It was the first ceasefire in 17 years
The ceasefire announcement came after the first four months of 2018 saw an increase in unrest: till April, around 60 terrorists and 30 security personnel had died. So mid-May, Home Minister Rajnath Singh declared suspension of military operations, unless forces were attacked or they had to protect civilians. CM Mehbooba Mufti "wholeheartedly welcomed" the decision, the first in 17 years.
As terrorists continued attacks, violence increased this month
The ceasefire had an opposite effect than intended. From 18 terror incidents during April 17-May 17, it shot up to more than 50 in the next 30 days. The number of grenade attacks (20) was the highest in a month in two years. The 41 killed included 24 terrorists from Lashkar-e-Taiba, Hizbul Mujahideen, Jaish- e -Mohammad and Al Badr, and nine security personnel.
The killings made news for their audacity too

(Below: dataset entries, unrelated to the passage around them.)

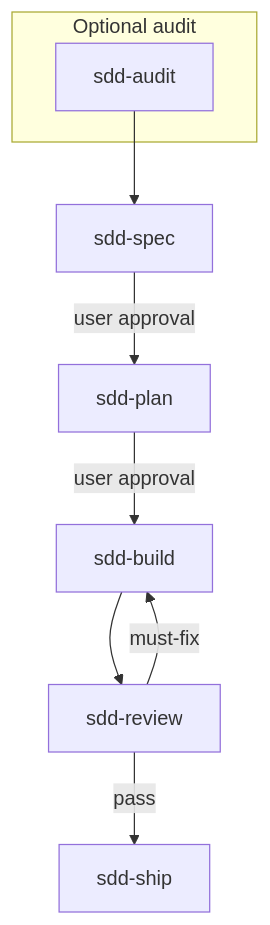
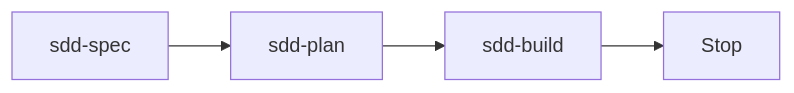
Before and after one commit to zhijunio/sdd-skills: the diagram in README.md, drawn with Mermaid. The commit also changed other lines of this file and 24 other files, not shown here.

First line of the commit message:
refactor(sdd): 收敛为十技能包（三阶段环 + 独立 review/improve）

````diff
--- a/README.md
+++ b/README.md
@@ -78,14 +37,6 @@
 ```mermaid
-flowchart TD
-  subgraph audit["Optional audit"]
-    A[sdd-audit]
-  end
-
-  S[sdd-spec] -->|user approval| P[sdd-plan]
-  P -->|user approval| B[sdd-build]
-  B --> R[sdd-review]
-  R -->|must-fix| B
-  R -->|pass| V[sdd-ship]
-
-  A --> S
+flowchart LR
+  spec[sdd-spec] --> plan[sdd-plan]
+  plan --> build[sdd-build]
+  build --> stop[Stop]
 ```
````
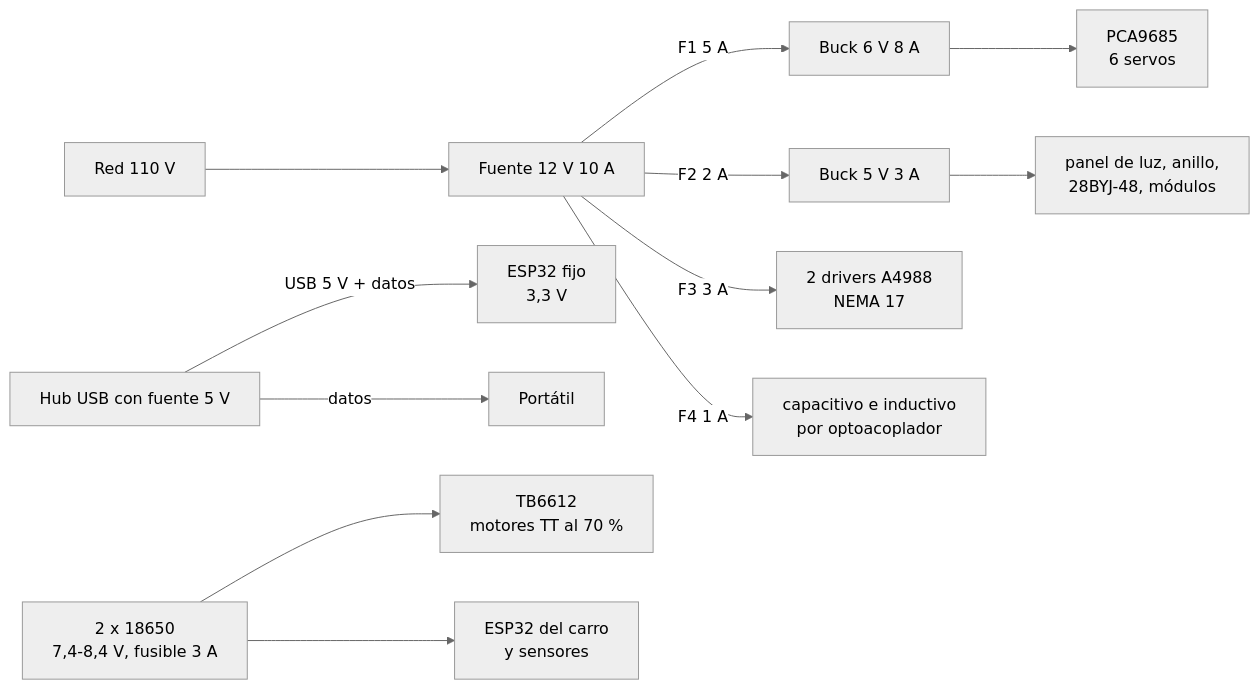
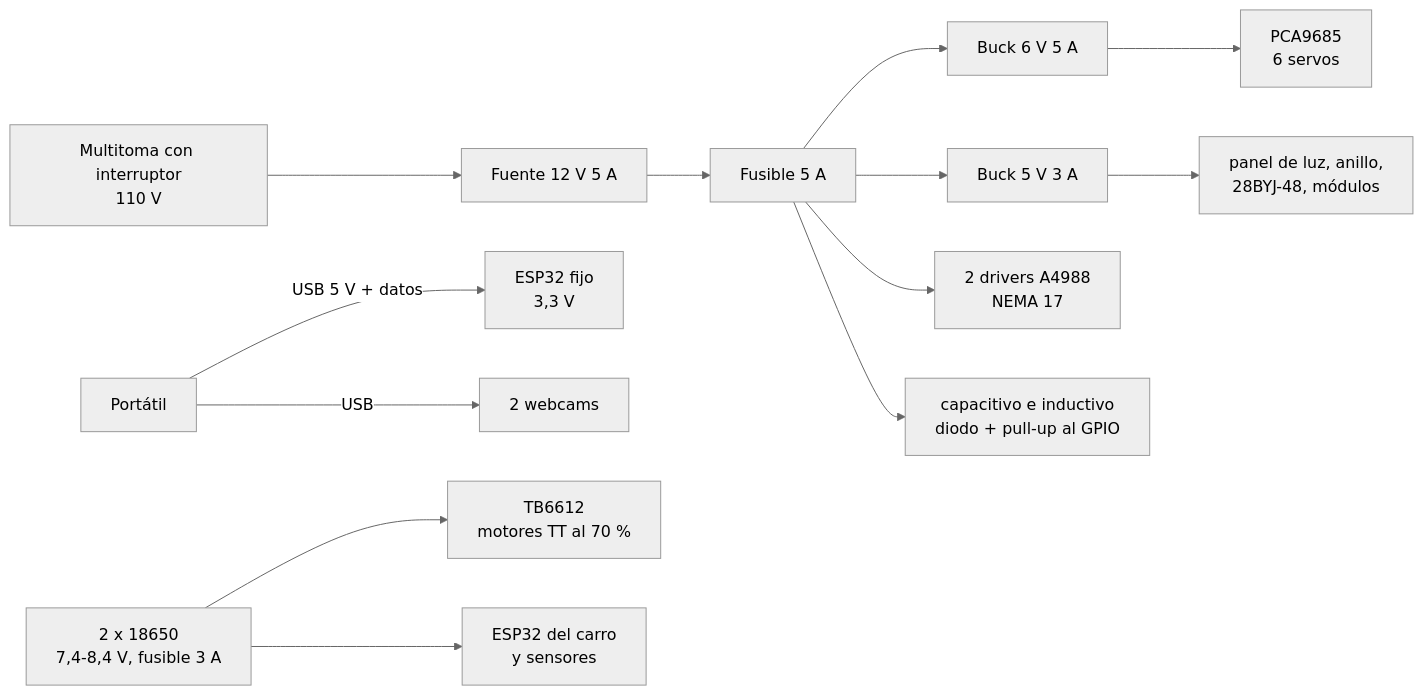
The third of 5 diagrams in proyecto-final/README.md (Dathinel/Sensores-Teoria), drawn with Mermaid (neutral theme) before and after one commit. The commit also changed other lines of this file and 409 other files, not shown here.

````diff
--- a/proyecto-final/README.md
+++ b/proyecto-final/README.md
@@ -667,12 +673,12 @@
 ```mermaid
 flowchart LR
-    RED["Red 110 V"] --> F["Fuente 12 V 10 A"]
-    F -->|"F1 5 A"| B6["Buck 6 V 8 A"] --> PCA["PCA9685<br/>6 servos"]
-    F -->|"F2 2 A"| B5["Buck 5 V 3 A"] --> C5["panel de luz, anillo,<br/>28BYJ-48, módulos"]
-    F -->|"F3 3 A"| DRV["2 drivers A4988<br/>NEMA 17"]
-    F -->|"F4 1 A"| S12["capacitivo e inductivo<br/>por optoacoplador"]
-    HUB["Hub USB con fuente 5 V"] -->|"USB 5 V + datos"| E["ESP32 fijo<br/>3,3 V"]
-    HUB -->|"datos"| PC["Portátil"]
+    RED["Multitoma con interruptor<br/>110 V"] --> F["Fuente 12 V 5 A"] --> FUS["Fusible 5 A"]
+    FUS --> B6["Buck 6 V 5 A"] --> PCA["PCA9685<br/>6 servos"]
+    FUS --> B5["Buck 5 V 3 A"] --> C5["panel de luz, anillo,<br/>28BYJ-48, módulos"]
+    FUS --> DRV["2 drivers A4988<br/>NEMA 17"]
+    FUS --> S12["capacitivo e inductivo<br/>diodo + pull-up al GPIO"]
+    PC["Portátil"] -->|"USB 5 V + datos"| E["ESP32 fijo<br/>3,3 V"]
+    PC -->|"USB"| CAM["2 webcams"]
     BAT["2 x 18650<br/>7,4-8,4 V, fusible 3 A"] --> TB["TB6612<br/>motores TT al 70 %"]
     BAT --> EC["ESP32 del carro<br/>y sensores"]
 ```
````
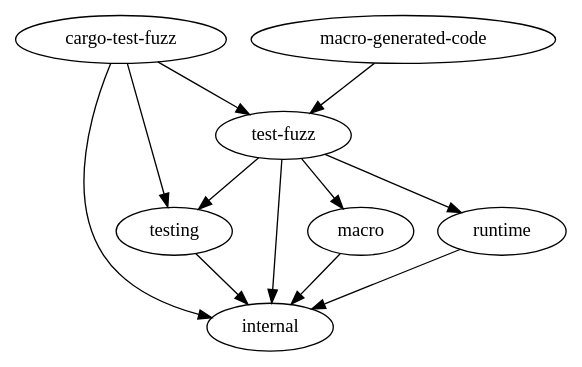
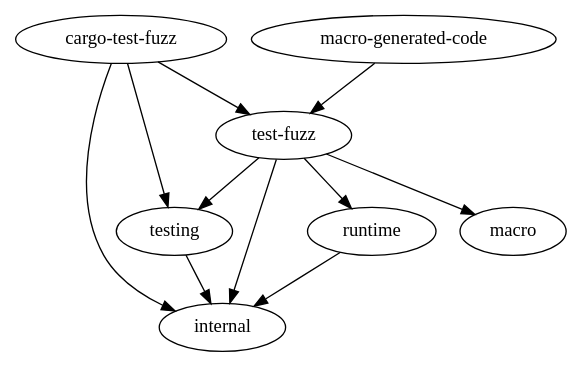
One commit to trailofbits/test-fuzz changed the diagram in docs/crates.dot. Above: the diagram before and after it, drawn with Graphviz. The commit also changed 18 other files, not shown here.

```diff
--- a/docs/crates.dot
+++ b/docs/crates.dot
@@ -1,13 +1,12 @@
 digraph {
     "cargo-test-fuzz" -> "internal"
     "cargo-test-fuzz" -> "test-fuzz"
     "cargo-test-fuzz" -> "testing"
-    "macro" -> "internal"
     "macro-generated-code" -> "test-fuzz"
     "runtime" -> "internal"
     "test-fuzz" -> "internal"
     "test-fuzz" -> "macro"
     "test-fuzz" -> "runtime"
     "test-fuzz" -> "testing"
     "testing" -> "internal"
 }
```
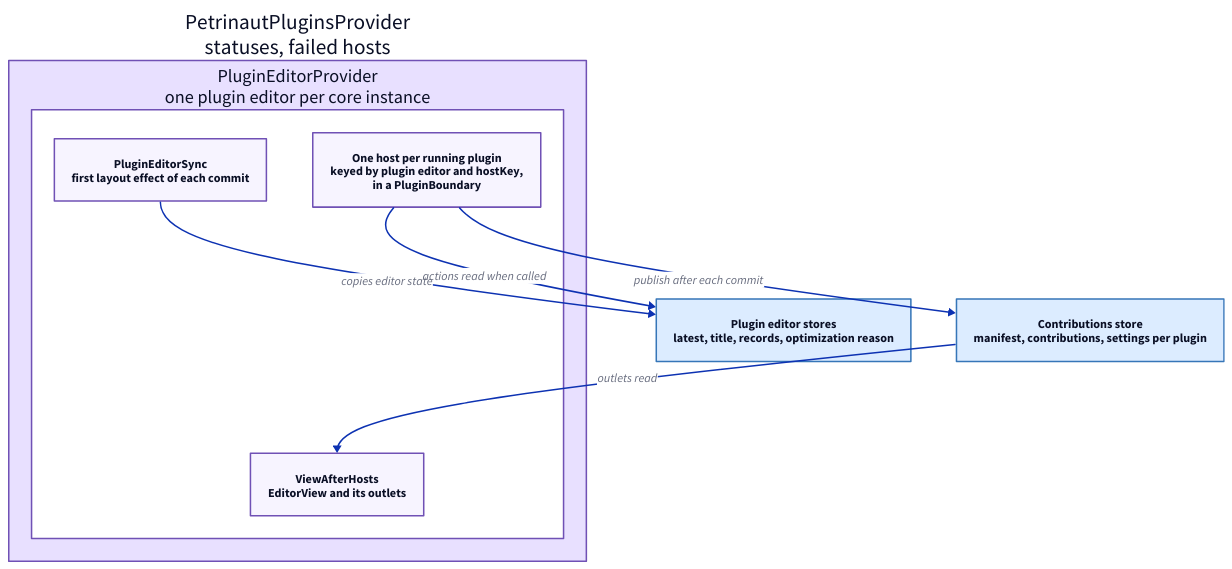
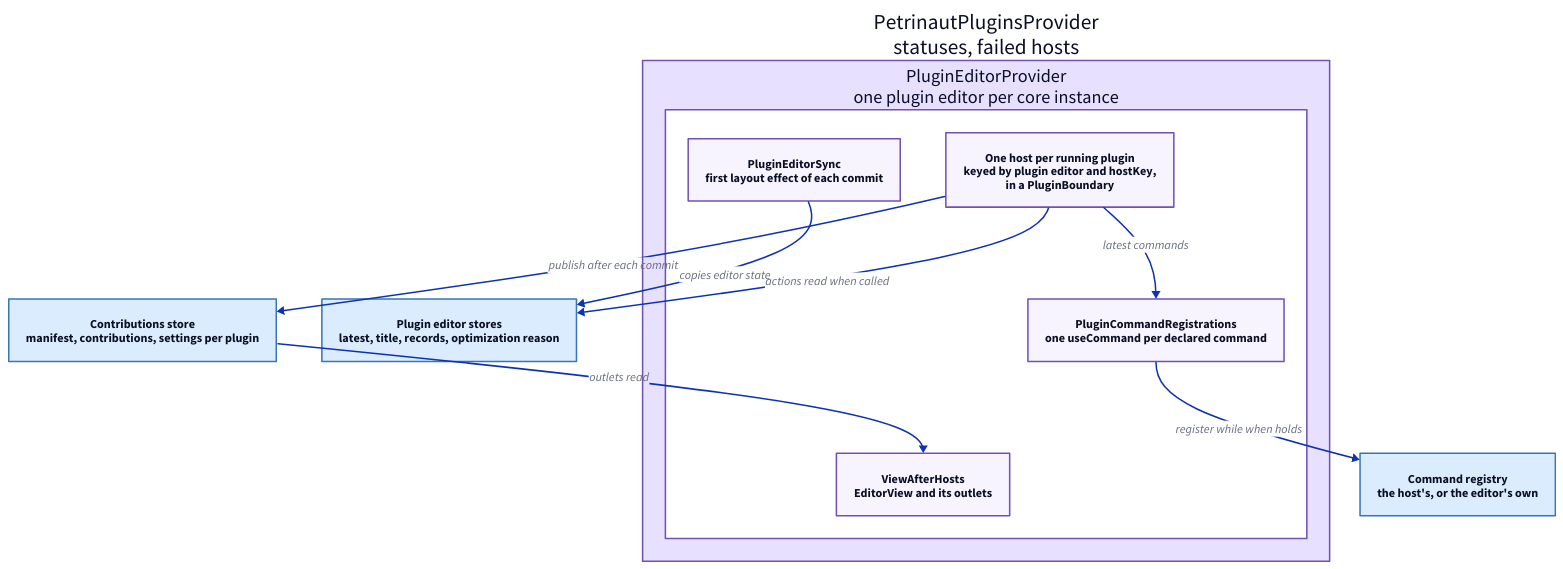
One commit to hashintel/hash changed the diagram in libs/@local/petrinaut-arch-docs/content/diagrams/plugin-runtime.d2. Above: the diagram before and after it, drawn with D2. The commit also changed 20 other files, not shown here.

First line of the commit message:
Declare plugin commands in the manifest

```diff
--- a/libs/@local/petrinaut-arch-docs/content/diagrams/plugin-runtime.d2
+++ b/libs/@local/petrinaut-arch-docs/content/diagrams/plugin-runtime.d2
@@ -1,24 +1,28 @@
 # Hand-written; rendered by the arch-docs build. React components use the
 # purple palette, core stores the blue `core` one.
 direction: down
 
 provider: "PetrinautPluginsProvider\nstatuses, failed hosts" {
   style.fill: "#e8e0ff"
   style.stroke: "#7051b5"
 
   editor: "PluginEditorProvider\none plugin editor per core instance" {
     style.fill: "#ffffff"
     style.stroke: "#7051b5"
     sync: "PluginEditorSync\nfirst layout effect of each commit" {style.fill: "#f7f4ff"; style.stroke: "#7051b5"}
     hosts: "One host per running plugin\nkeyed by plugin editor and hostKey,\nin a PluginBoundary" {style.fill: "#f7f4ff"; style.stroke: "#7051b5"}
+    commands: "PluginCommandRegistrations\none useCommand per declared command" {style.fill: "#f7f4ff"; style.stroke: "#7051b5"}
     view: "ViewAfterHosts\nEditorView and its outlets" {style.fill: "#f7f4ff"; style.stroke: "#7051b5"}
   }
 }
 
 stores: "Plugin editor stores\nlatest, title, records, optimization reason" {style.fill: "#dcecff"; style.stroke: "#3676b8"}
 contributions: "Contributions store\nmanifest, contributions, settings per plugin" {style.fill: "#dcecff"; style.stroke: "#3676b8"}
+registry: "Command registry\nthe host's, or the editor's own" {style.fill: "#dcecff"; style.stroke: "#3676b8"}
 
 provider.editor.sync -> stores: "copies editor state"
 provider.editor.hosts -> stores: "actions read when called"
 provider.editor.hosts -> contributions: "publish after each commit"
 contributions -> provider.editor.view: "outlets read"
+provider.editor.hosts -> provider.editor.commands: "latest commands"
+provider.editor.commands -> registry: "register while when holds"
```
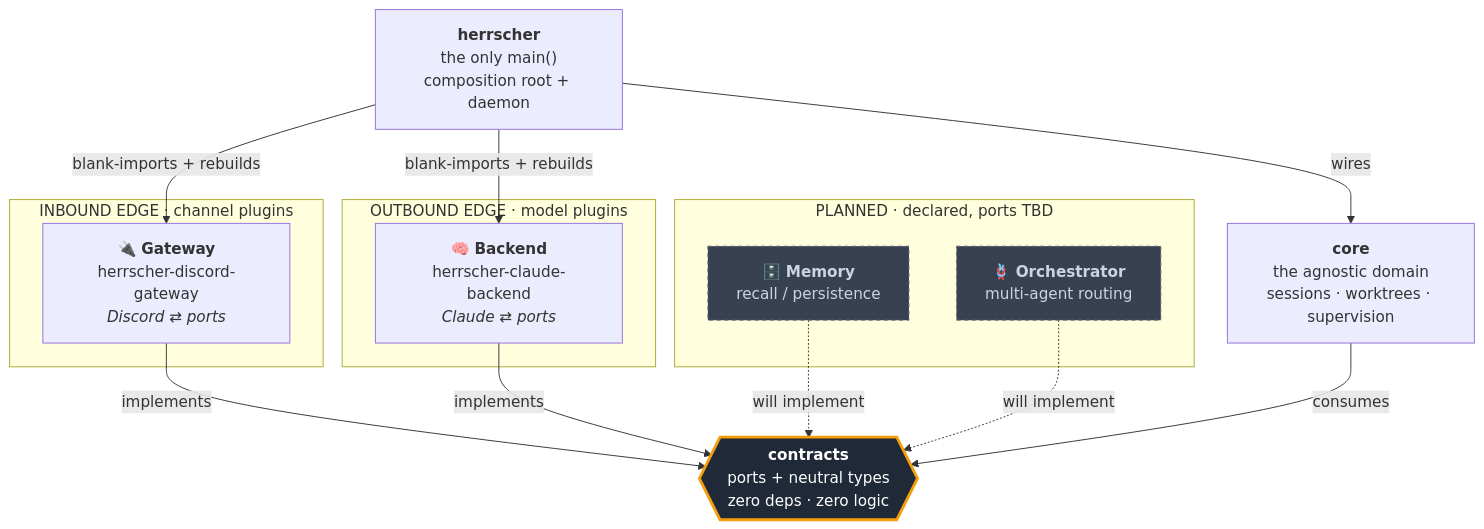
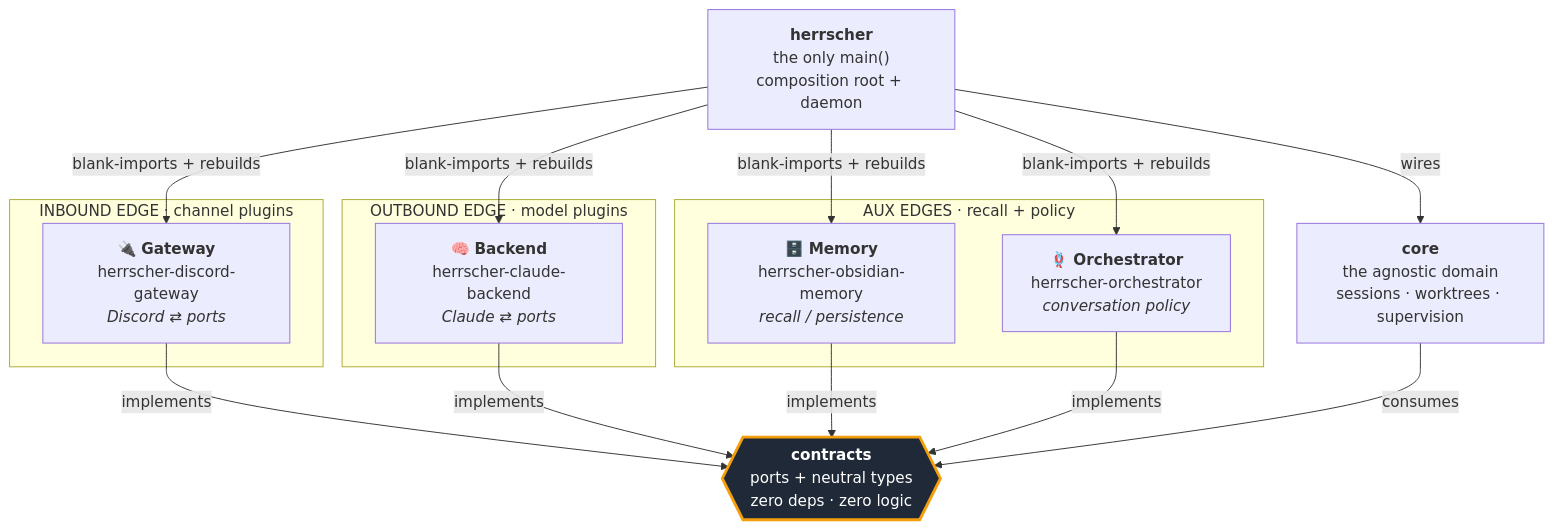
Before and after one commit to Herrscherd/herrscher: the first of 6 diagrams in README.md, drawn with Mermaid. The commit also changed other lines of this file, not shown here.

Commit message:
docs: gateway-agnostic host; drop removed channel verbs; pacman install

````diff
--- a/README.md
+++ b/README.md
@@ -61,33 +64,33 @@
 ```mermaid
 flowchart TB
     subgraph plugins_in["INBOUND EDGE · channel plugins"]
         GW["🔌 <b>Gateway</b><br/>herrscher-discord-gateway<br/><i>Discord ⇄ ports</i>"]
     end
 
     subgraph plugins_out["OUTBOUND EDGE · model plugins"]
         BE["🧠 <b>Backend</b><br/>herrscher-claude-backend<br/><i>Claude ⇄ ports</i>"]
     end
 
-    subgraph planned["PLANNED · declared, ports TBD"]
-        MEM["🗄️ <b>Memory</b><br/>recall / persistence"]
-        ORCH["🪢 <b>Orchestrator</b><br/>multi-agent routing"]
+    subgraph plugins_aux["AUX EDGES · recall + policy"]
+        MEM["🗄️ <b>Memory</b><br/>herrscher-obsidian-memory<br/><i>recall / persistence</i>"]
+        ORCH["🪢 <b>Orchestrator</b><br/>herrscher-orchestrator<br/><i>conversation policy</i>"]
     end
 
     CONTRACTS{{"<b>contracts</b><br/>ports + neutral types<br/>zero deps · zero logic"}}
     CORE["<b>core</b><br/>the agnostic domain<br/>sessions · worktrees · supervision"]
     HOST["<b>herrscher</b><br/>the only main()<br/>composition root + daemon"]
 
     GW       -- implements --> CONTRACTS
     BE       -- implements --> CONTRACTS
-    MEM      -. will implement .-> CONTRACTS
-    ORCH     -. will implement .-> CONTRACTS
+    MEM      -- implements --> CONTRACTS
+    ORCH     -- implements --> CONTRACTS
     CORE     -- consumes   --> CONTRACTS
     HOST     -- wires      --> CORE
     HOST     -- "blank-imports + rebuilds" --> GW
     HOST     -- "blank-imports + rebuilds" --> BE
+    HOST     -- "blank-imports + rebuilds" --> MEM
+    HOST     -- "blank-imports + rebuilds" --> ORCH
 
     classDef hub fill:#1f2937,stroke:#f59e0b,stroke-width:3px,color:#fff;
-    classDef plan fill:#374151,stroke:#6b7280,stroke-dasharray:4,color:#cbd5e1;
     class CONTRACTS hub;
-    class MEM,ORCH plan;
 ```
````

The type of killings triggered mass anger. On Shab-e-Qadr (Wednesday), the 'night of blessings', two non-combat policemen guarding a Pulwama court were shot dead. Thursday, esteemed journalist Shujaat Bukhari, 'Rising Kashmir' editor, was gunned down in Srinagar's highly-guarded Press Colony. In Shopian, Rashtriya Rifles jawan Aurangzeb, who was on leave, was abducted from his way home on Eid. His bullet-riddled body was found later.
Only drop seen in civilian killings by security forces
In fact, the only drop this month was seen in civilians killed by security forces. Four people died, two of them in the last week itself. Compared to 200 stone-pelting incidents during Ramzan 2017, there were 60 this time.
Decision to resume operations taken after high-level meet with Modi
After a high-level meeting chaired by the PM Friday on the security situation in Kashmir, Rajnath Singh announced yesterday they are resuming operations. The ministry commended the forces for showing "exemplary restraint during Ramazan despite grave provocations," but noted "terrorists have continued with their attacks." Singh iterated the government is "committed to working for creating an environment free of terror and violence in J&K."
Government decision apparently hits plans of separatists hard
This might cause some worry for separatists too. According to reports, leaders Mirwaiz Umar Farooq, Yasin Malik and Syed Ali Shah Geelani were planning to meet this upcoming week to decide on the government's offer of peace talks. "But Bukhari's killing has cast a shadow on everything," an anonymous separatist told HT. Farooq has demanded an "international and impartial probe to nab Shujaat's killers."